**Exercise details**
Which lines have the string "spiking"? Copy all of them from the entries below.

**Record set**
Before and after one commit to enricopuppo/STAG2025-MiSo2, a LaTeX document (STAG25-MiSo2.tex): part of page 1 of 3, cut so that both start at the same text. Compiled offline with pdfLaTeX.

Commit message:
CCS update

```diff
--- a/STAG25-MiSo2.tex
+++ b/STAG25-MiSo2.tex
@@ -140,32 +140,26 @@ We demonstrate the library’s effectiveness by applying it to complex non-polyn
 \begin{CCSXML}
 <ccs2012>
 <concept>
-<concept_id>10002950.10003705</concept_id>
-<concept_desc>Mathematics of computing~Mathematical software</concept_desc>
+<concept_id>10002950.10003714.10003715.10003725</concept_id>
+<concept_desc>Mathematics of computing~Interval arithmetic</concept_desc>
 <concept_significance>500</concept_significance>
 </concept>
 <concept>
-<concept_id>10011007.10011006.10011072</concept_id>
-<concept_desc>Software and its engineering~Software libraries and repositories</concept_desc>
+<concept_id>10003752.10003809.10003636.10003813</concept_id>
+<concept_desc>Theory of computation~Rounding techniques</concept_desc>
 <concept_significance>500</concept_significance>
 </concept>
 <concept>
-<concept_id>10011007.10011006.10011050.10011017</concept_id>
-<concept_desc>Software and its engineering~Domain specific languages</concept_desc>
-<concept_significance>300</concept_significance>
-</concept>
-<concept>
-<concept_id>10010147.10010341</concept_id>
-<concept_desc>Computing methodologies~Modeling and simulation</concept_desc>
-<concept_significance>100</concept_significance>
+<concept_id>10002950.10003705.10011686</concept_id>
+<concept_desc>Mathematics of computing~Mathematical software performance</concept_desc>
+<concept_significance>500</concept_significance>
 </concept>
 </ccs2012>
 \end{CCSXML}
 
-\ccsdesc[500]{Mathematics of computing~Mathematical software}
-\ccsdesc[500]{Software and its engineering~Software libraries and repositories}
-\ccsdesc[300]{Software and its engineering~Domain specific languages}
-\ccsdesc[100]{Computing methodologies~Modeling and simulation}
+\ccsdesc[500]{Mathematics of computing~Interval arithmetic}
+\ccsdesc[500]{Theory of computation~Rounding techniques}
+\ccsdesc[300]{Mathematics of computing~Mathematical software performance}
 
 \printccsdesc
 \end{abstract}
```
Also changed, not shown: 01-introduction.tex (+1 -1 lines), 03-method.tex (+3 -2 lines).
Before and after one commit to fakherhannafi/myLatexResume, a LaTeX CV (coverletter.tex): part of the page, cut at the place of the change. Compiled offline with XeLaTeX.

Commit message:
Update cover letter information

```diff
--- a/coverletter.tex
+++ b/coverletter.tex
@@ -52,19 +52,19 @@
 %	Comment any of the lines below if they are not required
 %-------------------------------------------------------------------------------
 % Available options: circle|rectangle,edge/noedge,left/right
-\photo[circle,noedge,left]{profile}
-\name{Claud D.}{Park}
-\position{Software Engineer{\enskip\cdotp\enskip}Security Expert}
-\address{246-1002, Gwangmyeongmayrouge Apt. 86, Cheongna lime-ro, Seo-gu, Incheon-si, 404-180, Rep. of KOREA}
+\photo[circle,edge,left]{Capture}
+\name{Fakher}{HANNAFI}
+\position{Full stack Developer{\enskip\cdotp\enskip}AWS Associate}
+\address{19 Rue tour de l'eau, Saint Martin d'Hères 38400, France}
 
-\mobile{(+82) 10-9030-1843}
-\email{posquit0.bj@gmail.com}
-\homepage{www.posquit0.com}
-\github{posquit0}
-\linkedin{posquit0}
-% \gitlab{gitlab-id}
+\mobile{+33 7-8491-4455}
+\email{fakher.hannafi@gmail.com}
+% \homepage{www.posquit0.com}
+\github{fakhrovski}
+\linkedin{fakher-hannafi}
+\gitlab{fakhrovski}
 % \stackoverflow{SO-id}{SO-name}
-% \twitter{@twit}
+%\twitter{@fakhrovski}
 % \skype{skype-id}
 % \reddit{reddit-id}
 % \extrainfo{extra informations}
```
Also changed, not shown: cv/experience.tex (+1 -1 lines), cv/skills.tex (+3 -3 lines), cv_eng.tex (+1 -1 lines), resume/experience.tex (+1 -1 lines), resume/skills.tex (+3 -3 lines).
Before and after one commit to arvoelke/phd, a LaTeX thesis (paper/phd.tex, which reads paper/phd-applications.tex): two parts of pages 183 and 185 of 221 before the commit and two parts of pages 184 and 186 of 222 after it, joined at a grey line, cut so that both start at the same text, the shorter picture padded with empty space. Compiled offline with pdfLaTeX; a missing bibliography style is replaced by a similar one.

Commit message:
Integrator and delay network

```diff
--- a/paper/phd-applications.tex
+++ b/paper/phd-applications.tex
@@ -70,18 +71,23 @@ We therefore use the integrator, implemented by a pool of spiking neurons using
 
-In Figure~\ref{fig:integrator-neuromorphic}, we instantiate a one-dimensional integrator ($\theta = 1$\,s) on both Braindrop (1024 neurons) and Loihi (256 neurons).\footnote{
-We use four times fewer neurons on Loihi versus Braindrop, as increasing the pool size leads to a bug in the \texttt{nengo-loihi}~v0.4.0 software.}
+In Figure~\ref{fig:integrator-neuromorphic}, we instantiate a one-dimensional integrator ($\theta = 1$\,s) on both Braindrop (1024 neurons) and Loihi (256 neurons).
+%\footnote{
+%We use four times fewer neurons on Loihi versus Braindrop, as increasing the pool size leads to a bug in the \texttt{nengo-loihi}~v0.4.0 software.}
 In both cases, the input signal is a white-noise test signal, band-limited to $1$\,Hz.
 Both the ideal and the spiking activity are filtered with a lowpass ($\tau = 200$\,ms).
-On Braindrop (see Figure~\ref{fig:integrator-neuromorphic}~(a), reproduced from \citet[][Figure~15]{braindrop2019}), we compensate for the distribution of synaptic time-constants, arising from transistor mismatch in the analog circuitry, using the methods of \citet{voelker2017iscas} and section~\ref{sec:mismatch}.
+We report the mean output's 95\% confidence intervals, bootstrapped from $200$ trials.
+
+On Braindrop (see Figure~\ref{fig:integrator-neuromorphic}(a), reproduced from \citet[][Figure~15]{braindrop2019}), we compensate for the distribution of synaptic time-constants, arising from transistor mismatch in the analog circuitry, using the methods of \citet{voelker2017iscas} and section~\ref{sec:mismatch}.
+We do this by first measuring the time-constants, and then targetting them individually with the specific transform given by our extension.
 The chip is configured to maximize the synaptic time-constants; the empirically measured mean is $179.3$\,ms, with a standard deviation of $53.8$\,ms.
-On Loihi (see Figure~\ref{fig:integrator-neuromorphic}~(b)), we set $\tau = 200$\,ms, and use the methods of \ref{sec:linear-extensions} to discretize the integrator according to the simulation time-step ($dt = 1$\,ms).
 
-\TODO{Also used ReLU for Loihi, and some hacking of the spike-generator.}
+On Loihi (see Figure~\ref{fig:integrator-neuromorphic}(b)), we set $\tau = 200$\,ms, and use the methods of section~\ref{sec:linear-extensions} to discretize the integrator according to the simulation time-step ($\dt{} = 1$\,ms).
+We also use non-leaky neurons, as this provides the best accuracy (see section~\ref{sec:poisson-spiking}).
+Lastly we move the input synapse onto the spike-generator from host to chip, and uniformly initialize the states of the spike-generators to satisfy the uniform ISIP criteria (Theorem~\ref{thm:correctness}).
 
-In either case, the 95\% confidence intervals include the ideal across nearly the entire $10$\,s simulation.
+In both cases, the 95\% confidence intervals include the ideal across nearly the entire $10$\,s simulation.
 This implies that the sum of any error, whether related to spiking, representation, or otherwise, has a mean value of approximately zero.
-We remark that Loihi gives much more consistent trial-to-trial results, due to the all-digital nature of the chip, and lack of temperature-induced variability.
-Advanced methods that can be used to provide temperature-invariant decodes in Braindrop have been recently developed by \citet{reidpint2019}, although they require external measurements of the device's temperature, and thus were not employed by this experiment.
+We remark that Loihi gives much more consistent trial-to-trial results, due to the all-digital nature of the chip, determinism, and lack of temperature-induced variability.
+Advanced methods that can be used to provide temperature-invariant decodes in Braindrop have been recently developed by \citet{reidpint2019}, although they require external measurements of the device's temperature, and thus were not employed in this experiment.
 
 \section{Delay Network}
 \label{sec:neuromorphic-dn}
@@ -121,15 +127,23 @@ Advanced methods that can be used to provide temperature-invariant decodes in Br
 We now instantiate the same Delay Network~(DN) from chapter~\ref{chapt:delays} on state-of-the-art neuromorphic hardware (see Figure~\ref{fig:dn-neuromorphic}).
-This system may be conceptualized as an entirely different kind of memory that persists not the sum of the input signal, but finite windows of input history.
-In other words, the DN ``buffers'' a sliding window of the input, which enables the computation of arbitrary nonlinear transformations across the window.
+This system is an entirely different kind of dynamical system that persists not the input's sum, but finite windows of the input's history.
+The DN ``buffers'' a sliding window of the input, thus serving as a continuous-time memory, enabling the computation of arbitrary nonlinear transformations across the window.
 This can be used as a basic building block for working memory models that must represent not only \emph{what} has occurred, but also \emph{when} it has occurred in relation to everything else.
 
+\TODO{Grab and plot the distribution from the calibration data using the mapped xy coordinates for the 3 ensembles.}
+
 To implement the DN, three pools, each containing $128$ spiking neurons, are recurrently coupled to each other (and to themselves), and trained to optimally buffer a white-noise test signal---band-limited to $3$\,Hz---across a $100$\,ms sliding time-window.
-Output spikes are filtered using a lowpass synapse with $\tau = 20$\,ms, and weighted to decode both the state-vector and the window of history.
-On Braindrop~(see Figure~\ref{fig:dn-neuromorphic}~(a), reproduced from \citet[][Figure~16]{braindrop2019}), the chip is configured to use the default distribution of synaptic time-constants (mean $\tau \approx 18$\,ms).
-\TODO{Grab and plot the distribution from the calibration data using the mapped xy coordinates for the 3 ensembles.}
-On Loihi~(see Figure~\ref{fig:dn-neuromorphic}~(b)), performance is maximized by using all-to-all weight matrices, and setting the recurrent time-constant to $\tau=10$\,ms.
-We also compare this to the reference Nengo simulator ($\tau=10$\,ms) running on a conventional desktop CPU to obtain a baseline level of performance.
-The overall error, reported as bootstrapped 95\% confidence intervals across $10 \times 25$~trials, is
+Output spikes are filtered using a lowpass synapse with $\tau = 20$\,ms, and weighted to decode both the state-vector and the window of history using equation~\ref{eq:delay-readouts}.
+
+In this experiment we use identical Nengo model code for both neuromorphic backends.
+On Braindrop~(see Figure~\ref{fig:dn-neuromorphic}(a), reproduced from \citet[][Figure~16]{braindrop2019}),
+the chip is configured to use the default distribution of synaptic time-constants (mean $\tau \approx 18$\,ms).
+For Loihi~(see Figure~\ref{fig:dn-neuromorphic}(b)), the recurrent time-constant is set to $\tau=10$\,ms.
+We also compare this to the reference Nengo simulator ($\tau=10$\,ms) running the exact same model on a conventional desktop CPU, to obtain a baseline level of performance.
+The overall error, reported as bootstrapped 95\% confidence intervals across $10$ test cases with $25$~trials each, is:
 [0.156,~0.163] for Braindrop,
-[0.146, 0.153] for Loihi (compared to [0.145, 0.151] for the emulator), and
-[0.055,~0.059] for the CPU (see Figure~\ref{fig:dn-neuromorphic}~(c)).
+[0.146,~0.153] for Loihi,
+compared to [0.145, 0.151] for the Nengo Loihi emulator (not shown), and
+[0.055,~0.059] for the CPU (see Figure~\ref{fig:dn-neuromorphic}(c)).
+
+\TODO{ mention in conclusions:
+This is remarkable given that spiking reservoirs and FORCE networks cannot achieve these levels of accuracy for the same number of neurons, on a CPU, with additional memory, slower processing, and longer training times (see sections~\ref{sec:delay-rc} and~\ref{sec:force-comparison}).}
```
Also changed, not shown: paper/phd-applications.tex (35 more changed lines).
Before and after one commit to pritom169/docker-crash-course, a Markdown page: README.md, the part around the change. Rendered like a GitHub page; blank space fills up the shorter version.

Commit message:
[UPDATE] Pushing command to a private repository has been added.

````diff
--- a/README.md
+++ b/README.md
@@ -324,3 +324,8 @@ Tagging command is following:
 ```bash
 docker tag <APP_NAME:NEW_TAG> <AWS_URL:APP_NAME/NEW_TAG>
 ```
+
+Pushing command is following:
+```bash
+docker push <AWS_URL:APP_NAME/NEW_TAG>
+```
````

**Your solution**
@@ -70,18 +71,23 @@ We therefore use the integrator, implemented by a pool of spiking neurons using
 Both the ideal and the spiking activity are filtered with a lowpass ($\tau = 200$\,ms).
+We also use non-leaky neurons, as this provides the best accuracy (see section~\ref{sec:poisson-spiking}).
 This implies that the sum of any error, whether related to spiking, representation, or otherwise, has a mean value of approximately zero.
 To implement the DN, three pools, each containing $128$ spiking neurons, are recurrently coupled to each other (and to themselves), and trained to optimally buffer a white-noise test signal---band-limited to $3$\,Hz---across a $100$\,ms sliding time-window.
+This is remarkable given that spiking reservoirs and FORCE networks cannot achieve these levels of accuracy for the same number of neurons, on a CPU, with additional memory, slower processing, and longer training times (see sections~\ref{sec:delay-rc} and~\ref{sec:force-comparison}).}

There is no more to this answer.